Northshore Recovery High School near Boston, Massachusetts, offers students struggling with addiction an environment free from the culture of drugs and alcohol.
Several years ago, I attended a conference with addiction and drug diversion experts in Boston, as 3 teenagers and a woman named Michelle Lipinski sat down at the table in front of our group. We were at a Tufts University program being led by Nathaniel Katz, MD, MS, director of the Center for Opioid Research, Massachusetts General Hospital, Boston, and director of the Pain Research Division, Inflexxion Inc, Newton, Massachusetts, and he had arranged for this foursome from the Northshore Recovery High School (NSRHS) near Boston to talk about their program.
To provide some background, NSRHS was developed to specifically meet the needs of high school students who have had a history of substance abuse but who have made a firm commitment to recovery. With a mission focused on education, community, and accountability, NSRHS provides sober students a high school environment that is free from the culture of drugs and alcohol, while it fosters an ethic of honesty and mutual respect, promotes accountability to oneself and to the community, and helps to prepare students for higher education, military service, or employment.
Over the next 90 minutes, I learned that Michelle Lipinski is the director of the school and closely involved with the students. Lipinski explained the program, and then each of the teenagers took turns discussing in great detail their road to addiction and almost certain death without the resource of this high school. The work being done at this school is nothing short of phenomenal.
In the audience was my good friend, Marsha Stanton, PhD, RN, now director of advocacy and external affairs for King Pharmaceuticals, who was as impressed as I was. I discussed with Dr. Stanton the possibility of bringing the program we had just witnessed to our annual National Association of Drug Diversion Investigators national conference.
In November 2008, Dr. Stanton was able to provide funding that brought Lipinski and her teenagers to our national conference. The presentation occurred in front of more than 350 attendees at one of our luncheons, and you could have heard a pin drop before it was over. Later that evening, health professionals in the Nashville area were also invited and had a similar response to what they heard.
Since then, I have been blessed with the good fortune, thanks to Dr. Stanton, of making a video with the group and appearing several times in various venues—the latest being in February 2010 in Lexington, Kentucky, to area health professionals. Once again, the audience packed the house to hear about this program and silence permeated during the presentation; then, the audience had probing questions of the teenagers and Lipinski when they were finished.

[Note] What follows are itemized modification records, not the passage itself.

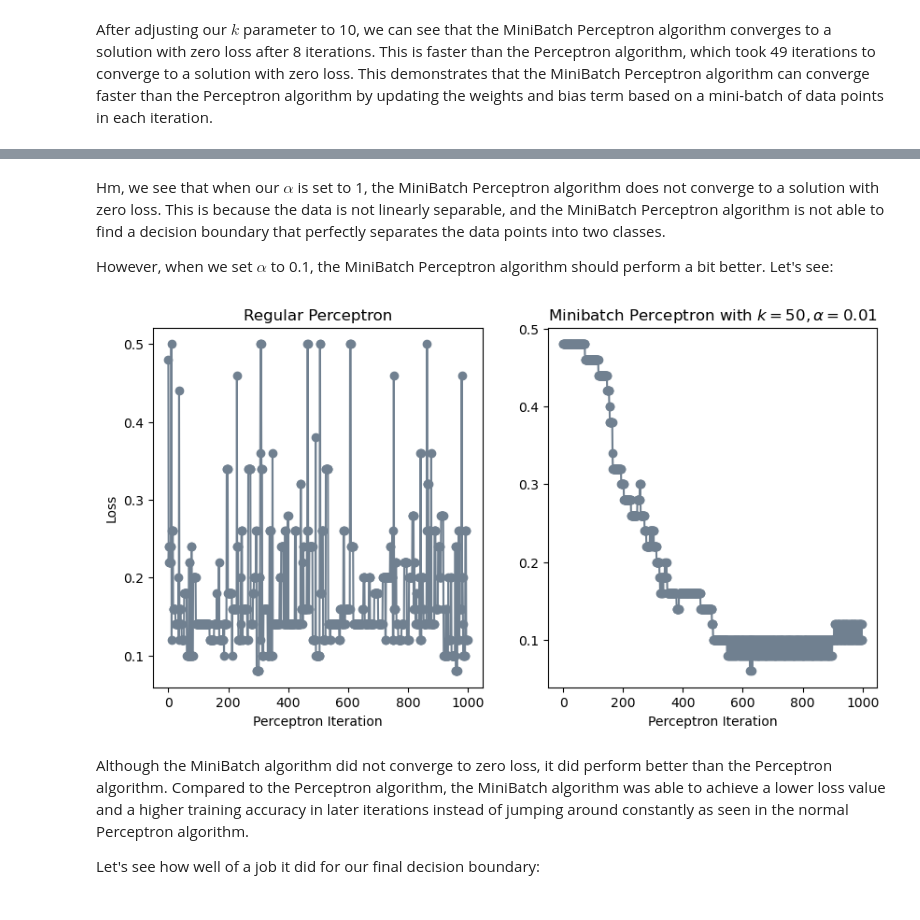
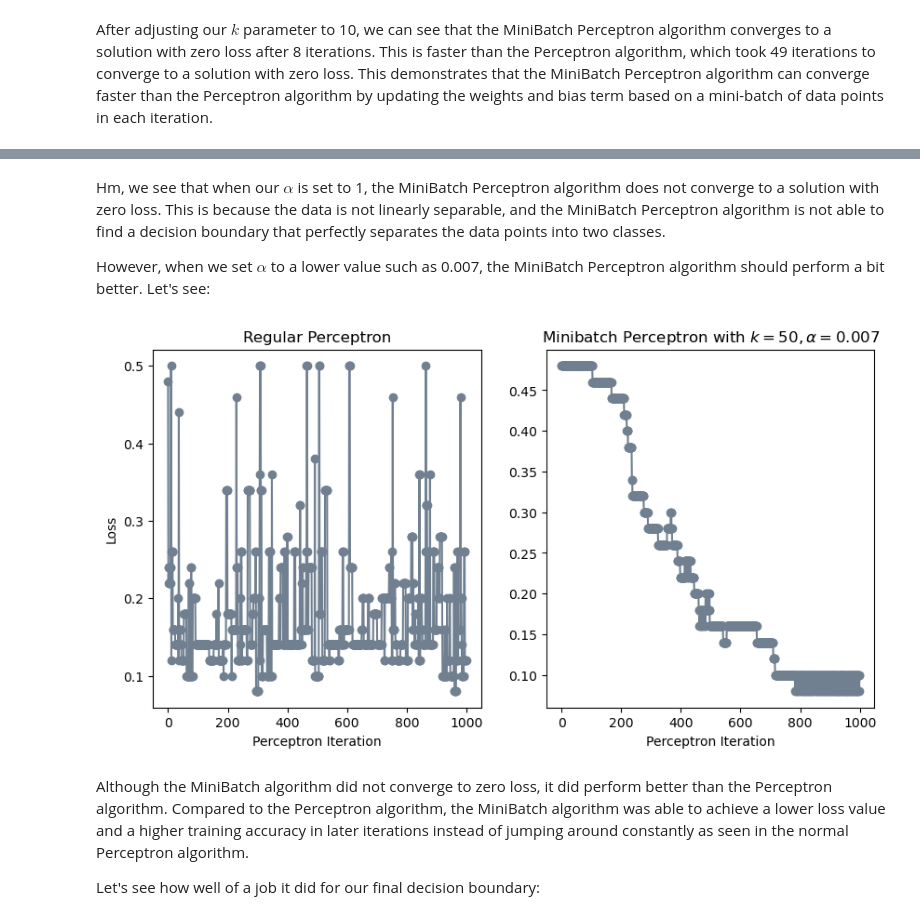
Before and after one commit to ItsDwood/itsdwood.github.io, a Jupyter notebook: posts/perceptron-post/index.ipynb, the cells around one changed output, grey strips where cells are left out. Cells and saved outputs as stored; diff of their text form; code cells hidden in the pictures.

```diff
--- a/posts/perceptron-post/index.ipynb
+++ b/posts/perceptron-post/index.ipynb
@@ -485,26 +485,26 @@ ax[1].set_xlabel("Perceptron Iteration");
 # %% [markdown]
 Hm, we see that when our $\alpha$ is set to 1, the MiniBatch Perceptron algorithm does not converge to a solution with zero loss. This is because the data is not linearly separable, and the MiniBatch Perceptron algorithm is not able to find a decision boundary that perfectly separates the data points into two classes.
 
-However, when we set $\alpha$ to 0.1, the MiniBatch Perceptron algorithm should perform a bit better. Let's see:
+However, when we set $\alpha$ to a lower value such as 0.007, the MiniBatch Perceptron algorithm should perform a bit better. Let's see:
 # %%
 # Fit models
-loss_vec, mb_loss_vec, p_w, mb_p_w = experiment(X = X_nls, y = y_nls, k = 50, alpha = 0.01)
+loss_vec, mb_loss_vec, p_w, mb_p_w = experiment(X = X_nls, y = y_nls, k = 50, alpha = 0.007)
 
 # Create plots
 fig, ax = plt.subplots(1, 2, figsize = (10, 5))
 ax[0].plot(loss_vec, color = "slategrey")
 ax[0].scatter(torch.arange(len(loss_vec)), loss_vec, color = "slategrey")
 ax[1].plot(mb_loss_vec, color = "slategrey")
 ax[1].scatter(torch.arange(len(mb_loss_vec)), mb_loss_vec, color = "slategrey")
 
 # Add labels
 ax[0].set_title("Regular Perceptron")
-ax[1].set_title("Minibatch Perceptron with $k = 50, \\alpha = 0.01$")
+ax[1].set_title("Minibatch Perceptron with $k = 50, \\alpha = 0.007$")
 ax[0].set_xlabel("Perceptron Iteration")
 ax[0].set_ylabel("Loss")
 ax[1].set_xlabel("Perceptron Iteration");
 # %% [output]
-[figure, old version]
+[figure, new version]
 # %% [markdown]
 Although the MiniBatch algorithm did not converge to zero loss, it did perform better than the Perceptron algorithm. Compared to the Perceptron algorithm, the MiniBatch algorithm was able to achieve a lower loss value and a higher training accuracy in later iterations instead of jumping around constantly as seen in the normal Perceptron algorithm.
 
```
Also changed, not shown: parts of 6 cells of this notebook, 7 other files.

Trust me when I tell you that Lipinski and the teenagers are the stars of this show, as I merely play a moderator’s role.
Their stage presence is impressive as they keep themselves composed while telling gruesome accounts of their addicted young lives and how they reached rock bottom before getting the help from NSRHS. They are frank in answering questions from the audience members who want to know how they got started and what parents and others could do to recognize this and put a halt to the downward spiral associated with addiction.
Although the teenagers talk about a variety of drugs, marijuana and/or alcohol seem to have started the ugly trek, with prescription drugs being a significant player in their world of addiction as they battled hydrocodone and oxycodone abuse—2 drugs that are readily available in the New England region in which they lived.
I cannot say enough about Lipinski, the mentor of these teenagers. She is an incredible woman who was never educated or trained in the field of addiction, but was tired of her kids dying and decided to do something about it. What she does at NSRHS is nothing short of a miracle in my opinion. Undoubtedly, she has saved countless young lives of individuals who made mistakes and virtually had nowhere else to turn.
Also, I would like to extend a grateful tip of my hat to Dr. Stanton and King Pharmaceuticals, who are making this program happen across the United States. Dr. Stanton holds the same passion toward this program as I do, and without the generous funding, the thousands of people who will see this presentation in 2010 would have missed a truly spectacular event.
To learn more about Lipinski and the Northshore Education Consortium, go to www.nsedu.org
John Burke, commander of the Warren County, Ohio, drug task force and retired commander of the Cincinnati Police Pharmaceutical Diversion Squad, is a 40-year veteran of law enforcement. Cmdr Burke also is the current president of the National Association of Drug Diversion Investigators. For information, he can be reached by e-mail at firstname.lastname@example.org, via the Web site www.rxdiversion.com, or by phone at 513-336-0070.